Ideologies Shaping Language Choices: Views of African Students on Isizulu Modules in Higher Education at the University of Kwazulu-Natal
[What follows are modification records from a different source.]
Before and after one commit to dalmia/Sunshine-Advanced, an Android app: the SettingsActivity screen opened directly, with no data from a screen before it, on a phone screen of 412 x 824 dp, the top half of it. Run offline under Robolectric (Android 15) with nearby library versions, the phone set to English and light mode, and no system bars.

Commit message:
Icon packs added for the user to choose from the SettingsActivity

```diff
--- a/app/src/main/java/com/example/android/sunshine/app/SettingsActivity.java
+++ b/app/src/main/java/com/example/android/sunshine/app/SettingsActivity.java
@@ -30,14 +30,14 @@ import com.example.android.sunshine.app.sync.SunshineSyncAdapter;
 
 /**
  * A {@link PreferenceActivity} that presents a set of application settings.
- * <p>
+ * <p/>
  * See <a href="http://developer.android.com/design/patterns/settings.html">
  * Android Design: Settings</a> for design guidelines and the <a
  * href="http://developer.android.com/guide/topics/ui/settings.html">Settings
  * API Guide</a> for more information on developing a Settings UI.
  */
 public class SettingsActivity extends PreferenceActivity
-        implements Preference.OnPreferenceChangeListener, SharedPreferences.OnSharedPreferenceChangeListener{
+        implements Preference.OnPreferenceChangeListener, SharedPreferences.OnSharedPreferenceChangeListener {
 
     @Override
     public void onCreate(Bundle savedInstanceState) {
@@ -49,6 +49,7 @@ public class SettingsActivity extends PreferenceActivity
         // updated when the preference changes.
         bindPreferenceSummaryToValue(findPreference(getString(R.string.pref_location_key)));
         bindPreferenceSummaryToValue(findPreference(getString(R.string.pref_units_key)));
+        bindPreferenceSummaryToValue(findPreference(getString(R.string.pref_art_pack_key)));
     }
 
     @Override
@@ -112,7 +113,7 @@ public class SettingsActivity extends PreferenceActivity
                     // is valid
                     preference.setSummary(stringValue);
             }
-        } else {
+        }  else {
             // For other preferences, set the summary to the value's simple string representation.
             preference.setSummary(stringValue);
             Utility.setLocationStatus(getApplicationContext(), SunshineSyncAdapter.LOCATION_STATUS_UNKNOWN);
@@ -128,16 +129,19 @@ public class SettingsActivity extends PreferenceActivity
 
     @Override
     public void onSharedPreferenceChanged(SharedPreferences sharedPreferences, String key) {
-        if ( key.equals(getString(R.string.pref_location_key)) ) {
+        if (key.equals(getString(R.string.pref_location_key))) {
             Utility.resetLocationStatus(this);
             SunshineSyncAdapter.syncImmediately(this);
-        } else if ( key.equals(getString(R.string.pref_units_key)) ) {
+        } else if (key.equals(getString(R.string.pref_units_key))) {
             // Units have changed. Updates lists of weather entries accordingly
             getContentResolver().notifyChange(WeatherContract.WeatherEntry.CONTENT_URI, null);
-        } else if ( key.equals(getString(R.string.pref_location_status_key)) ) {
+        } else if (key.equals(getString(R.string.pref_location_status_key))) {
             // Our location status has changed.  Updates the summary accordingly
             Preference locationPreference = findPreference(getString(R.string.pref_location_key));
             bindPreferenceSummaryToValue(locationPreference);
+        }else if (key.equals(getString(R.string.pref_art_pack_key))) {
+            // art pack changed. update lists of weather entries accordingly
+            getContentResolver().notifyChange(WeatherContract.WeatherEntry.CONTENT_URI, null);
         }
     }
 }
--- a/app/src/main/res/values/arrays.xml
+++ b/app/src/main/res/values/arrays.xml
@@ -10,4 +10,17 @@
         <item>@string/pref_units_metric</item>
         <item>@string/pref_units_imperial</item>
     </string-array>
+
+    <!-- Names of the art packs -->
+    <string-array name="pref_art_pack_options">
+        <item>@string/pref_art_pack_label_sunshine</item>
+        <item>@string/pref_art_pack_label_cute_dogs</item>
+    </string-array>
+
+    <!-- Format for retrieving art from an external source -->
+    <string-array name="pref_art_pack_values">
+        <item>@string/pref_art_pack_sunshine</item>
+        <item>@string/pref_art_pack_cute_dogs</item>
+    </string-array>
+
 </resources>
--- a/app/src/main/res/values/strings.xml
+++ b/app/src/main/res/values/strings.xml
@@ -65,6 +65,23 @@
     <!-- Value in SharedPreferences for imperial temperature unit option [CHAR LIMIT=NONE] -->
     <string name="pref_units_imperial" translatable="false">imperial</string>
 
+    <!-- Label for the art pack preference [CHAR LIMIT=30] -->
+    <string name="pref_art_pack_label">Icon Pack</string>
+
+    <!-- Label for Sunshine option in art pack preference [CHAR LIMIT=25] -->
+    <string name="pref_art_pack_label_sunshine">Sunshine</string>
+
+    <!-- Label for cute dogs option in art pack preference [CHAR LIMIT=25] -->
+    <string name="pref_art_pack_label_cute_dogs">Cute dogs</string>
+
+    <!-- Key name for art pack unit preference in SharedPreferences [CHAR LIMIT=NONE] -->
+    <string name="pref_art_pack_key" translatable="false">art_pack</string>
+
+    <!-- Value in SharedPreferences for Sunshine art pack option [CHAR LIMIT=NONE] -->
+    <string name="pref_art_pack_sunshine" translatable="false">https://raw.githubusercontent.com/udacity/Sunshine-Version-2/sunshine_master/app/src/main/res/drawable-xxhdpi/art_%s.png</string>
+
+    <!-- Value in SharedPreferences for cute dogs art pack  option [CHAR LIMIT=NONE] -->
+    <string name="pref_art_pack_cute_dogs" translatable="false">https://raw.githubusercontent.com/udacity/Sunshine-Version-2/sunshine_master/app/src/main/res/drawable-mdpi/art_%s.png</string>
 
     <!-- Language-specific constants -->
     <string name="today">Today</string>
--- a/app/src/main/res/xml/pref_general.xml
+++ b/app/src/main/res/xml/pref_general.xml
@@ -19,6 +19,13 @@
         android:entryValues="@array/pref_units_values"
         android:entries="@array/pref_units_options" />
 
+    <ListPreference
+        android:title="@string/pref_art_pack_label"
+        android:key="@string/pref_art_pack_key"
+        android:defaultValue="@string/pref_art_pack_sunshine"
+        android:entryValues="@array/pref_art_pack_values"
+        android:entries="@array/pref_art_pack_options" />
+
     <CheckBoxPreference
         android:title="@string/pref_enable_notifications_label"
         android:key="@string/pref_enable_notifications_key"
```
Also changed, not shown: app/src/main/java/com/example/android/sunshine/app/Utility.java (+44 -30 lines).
The article presents reasons for African language students’ choices of either taking or not taking isiZulu mother tongue modules at one Higher Education Institution (HEI). The research was prompted by a student’s comment: “Who would like to be taught by a teacher taught in Zulu?” The study utilises the social identity theory as its theoretical framework and adopts Pavlenko and Blackledge’s (2004) post-structuralist approach to understanding identities in exploring language choices in multilingual contexts. Focus group and one-on-one interviews were conducted to collect data from twenty five students enrolled in one HEI that offers three isiZulu Foundation Phase specialisation modules in a dual medium Postgraduate Certificate in Education (PGCE) Foundation Phase (FP) programme, and first-year science students registered on the same campus. Findings revealed a perceptible resistance to mother tongue modules, fuelled by a fear of being unable to teach English as the language mostly used in education, and a lack of information about the role of the mother tongue in education. The students’ sentiments towards isiZulu revealed negative mixed feelings and beliefs surrounding taking modules in their mother tongue, contrary to the perception of this validating their identity. Choices were not made in the light of the mother tongue as a crucial identifier of connectedness, rootedness and belonging and as a basis for literacy development. The study recommends that HEIs should prioritise the need to inform all stakeholders about the importance of using mother tongue as a gateway to accessing education through indigenous languages.